Restate the entries below in full, exactly as they read, but without pictures.
---------- Material for this task ----------
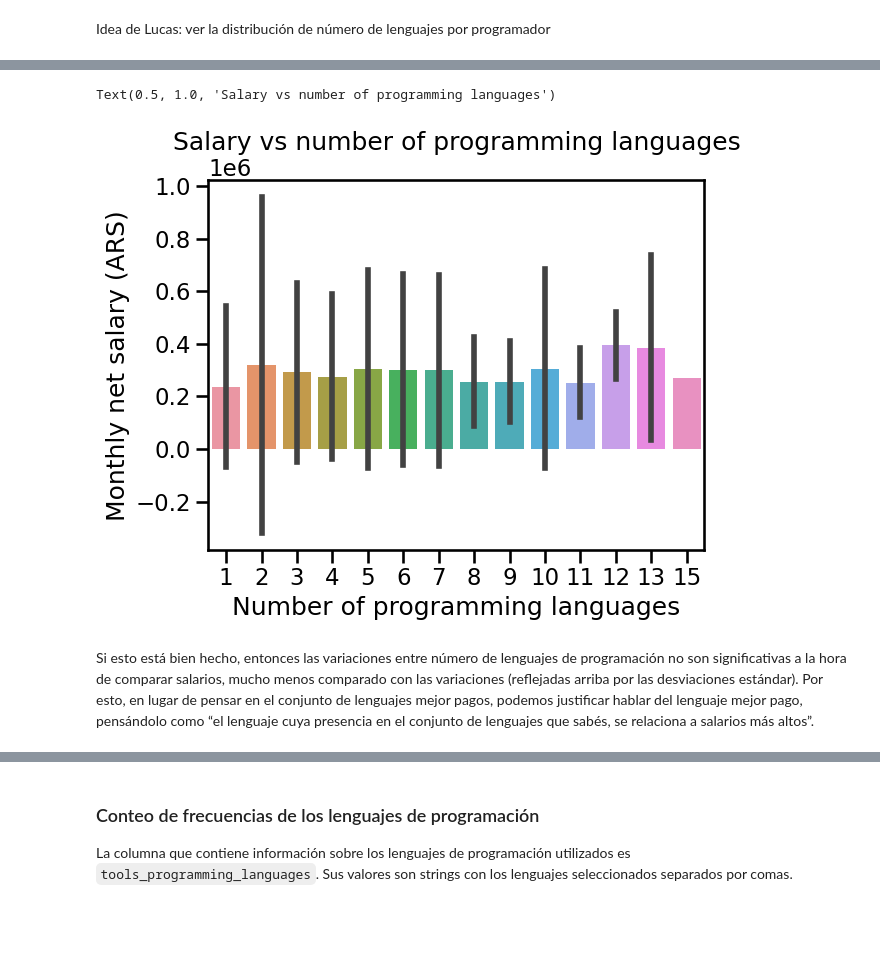
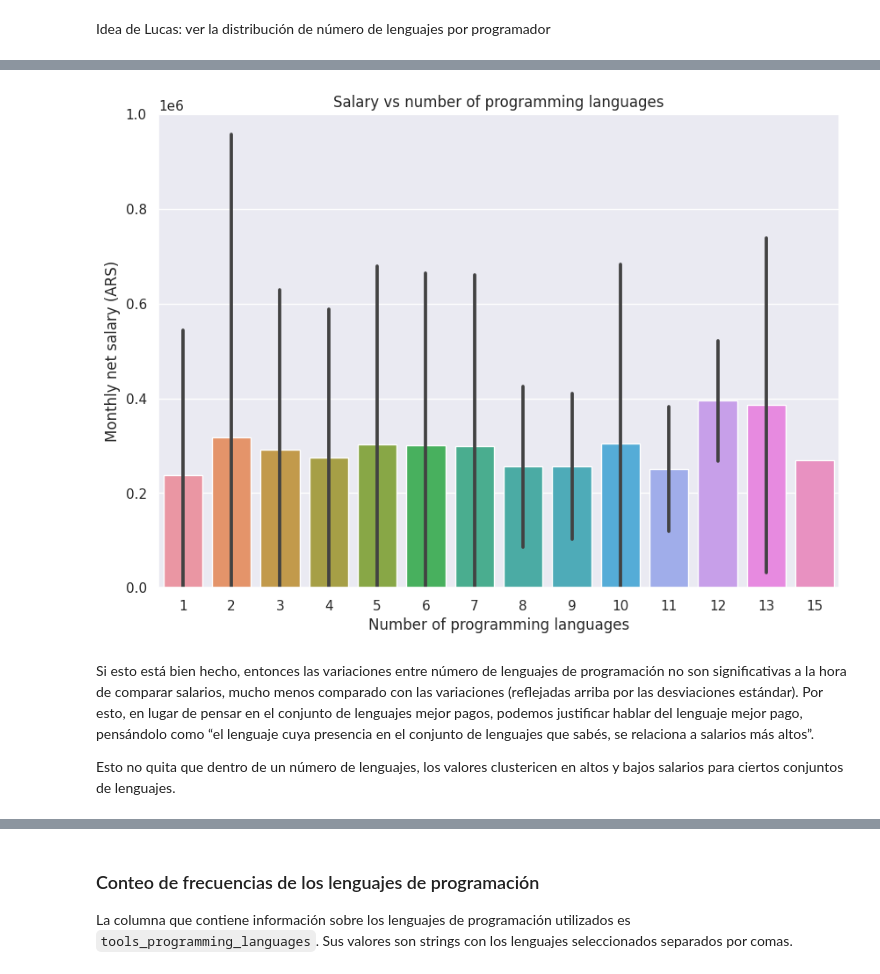
Before and after one commit to JeroFotinos/diplo_datos, a Jupyter notebook: Consignas_Entregable_AyVD - Parte 1.ipynb, the cells around one changed output, grey strips where cells are left out. Saved outputs shown, nothing was run; the diff lists cells and outputs as text; code cells hidden in the pictures; blank space fills up the shorter version.

```diff
--- a/Consignas_Entregable_AyVD - Parte 1.ipynb
+++ b/Consignas_Entregable_AyVD - Parte 1.ipynb
@@ -217,6 +312,9 @@ df_salary_stats
 # %% [markdown]
 ### Ploteo un histograma de frecuencias
 Esto es solamente para tener una visualización de las frecuencias y generar intuición sobre dónde hacer el corte.
+# %%
+# Style
+sns.set_style('darkgrid')
 # %%
 # Create a DataFrame from the language_salary_data_filtered dictionary, with columns for language and count
 df_language_count = pd.DataFrame(
@@ -314,37 +464,42 @@ Name of errorbar method (either “ci”, “pi”, “se”, or “sd”), or a
 # %%
 # Define the data
 languages_per_programmer = (
     df["tools_programming_languages"]
     .fillna("")
     .str.split(",")
     .apply(lambda x: len([str(lang).strip() for lang in x]))
 )
 salary = df["salary_monthly_NETO"]
 
 # Combine the data into a new dataframe
 data = pd.concat([languages_per_programmer, salary], axis=1)
 
 # Filter out entries with more than 15 programming languages
 data = data[data["tools_programming_languages"] <= 15]
 
 # Calculate the mean salary and standard deviation for each number of programming languages
 mean_salary = data.groupby("tools_programming_languages").mean().reset_index()
 std_salary = data.groupby("tools_programming_languages").std().reset_index()
 
 # Create the plot with error bars
 sns.barplot(
     x="tools_programming_languages", y="salary_monthly_NETO", data=data, errorbar="sd"
 )
 
+# I'm setting the inferior limit to zero, since error bars get to negative values cause thery are taken symmetric
+plt.ylim(0, 1000000)
+
 # Set the axis labels and title
 plt.xlabel("Number of programming languages")
 plt.ylabel("Monthly net salary (ARS)")
 plt.title("Salary vs number of programming languages")
+plt.show()
 # %% [output]
-Text(0.5, 1.0, 'Salary vs number of programming languages')
-[figure, old version]
+[figure, new version]
 # %% [markdown]
 Si esto está bien hecho, entonces las variaciones entre número de lenguajes de programación no son significativas a la hora de comparar salarios, mucho menos comparado con las variaciones (reflejadas arriba por las desviaciones estándar). Por esto, en lugar de pensar en el conjunto de lenguajes mejor pagos, podemos justificar hablar del lenguaje mejor pago, pensándolo como “el lenguaje cuya presencia en el conjunto de lenguajes que sabés, se relaciona a salarios más altos”.
+
+Esto no quita que dentro de un número de lenguajes, los valores clustericen en altos y bajos salarios para ciertos conjuntos de lenguajes.
 # %%
 # complete here if you want to include more columns
 relevant_columns = ["tools_programming_languages", "salary_monthly_NETO"]
```
Also changed, not shown: parts of 30 cells of this notebook.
----------
- _Written answer_
Before and after one commit to JeroFotinos/diplo_datos, a Jupyter notebook: Consignas_Entregable_AyVD - Parte 1.ipynb, the cells around one changed output, grey strips where cells are left out. Saved outputs shown, nothing was run; the diff lists cells and outputs as text; code cells hidden in the pictures; blank space fills up the shorter version.

```diff
--- a/Consignas_Entregable_AyVD - Parte 1.ipynb
+++ b/Consignas_Entregable_AyVD - Parte 1.ipynb
@@ -217,6 +312,9 @@ df_salary_stats
 # %% [markdown]
 ### Ploteo un histograma de frecuencias
 Esto es solamente para tener una visualización de las frecuencias y generar intuición sobre dónde hacer el corte.
+# %%
+# Style
+sns.set_style('darkgrid')
 # %%
 # Create a DataFrame from the language_salary_data_filtered dictionary, with columns for language and count
 df_language_count = pd.DataFrame(
@@ -314,37 +464,42 @@ Name of errorbar method (either “ci”, “pi”, “se”, or “sd”), or a
 # %%
 # Define the data
 languages_per_programmer = (
     df["tools_programming_languages"]
     .fillna("")
     .str.split(",")
     .apply(lambda x: len([str(lang).strip() for lang in x]))
 )
 salary = df["salary_monthly_NETO"]
 
 # Combine the data into a new dataframe
 data = pd.concat([languages_per_programmer, salary], axis=1)
 
 # Filter out entries with more than 15 programming languages
 data = data[data["tools_programming_languages"] <= 15]
 
 # Calculate the mean salary and standard deviation for each number of programming languages
 mean_salary = data.groupby("tools_programming_languages").mean().reset_index()
 std_salary = data.groupby("tools_programming_languages").std().reset_index()
 
 # Create the plot with error bars
 sns.barplot(
     x="tools_programming_languages", y="salary_monthly_NETO", data=data, errorbar="sd"
 )
 
+# I'm setting the inferior limit to zero, since error bars get to negative values cause thery are taken symmetric
+plt.ylim(0, 1000000)
+
 # Set the axis labels and title
 plt.xlabel("Number of programming languages")
 plt.ylabel("Monthly net salary (ARS)")
 plt.title("Salary vs number of programming languages")
+plt.show()
 # %% [output]
-Text(0.5, 1.0, 'Salary vs number of programming languages')
-[figure, old version]
+[figure, new version]
 # %% [markdown]
 Si esto está bien hecho, entonces las variaciones entre número de lenguajes de programación no son significativas a la hora de comparar salarios, mucho menos comparado con las variaciones (reflejadas arriba por las desviaciones estándar). Por esto, en lugar de pensar en el conjunto de lenguajes mejor pagos, podemos justificar hablar del lenguaje mejor pago, pensándolo como “el lenguaje cuya presencia en el conjunto de lenguajes que sabés, se relaciona a salarios más altos”.
+
+Esto no quita que dentro de un número de lenguajes, los valores clustericen en altos y bajos salarios para ciertos conjuntos de lenguajes.
 # %%
 # complete here if you want to include more columns
 relevant_columns = ["tools_programming_languages", "salary_monthly_NETO"]
```
Also changed, not shown: parts of 30 cells of this notebook.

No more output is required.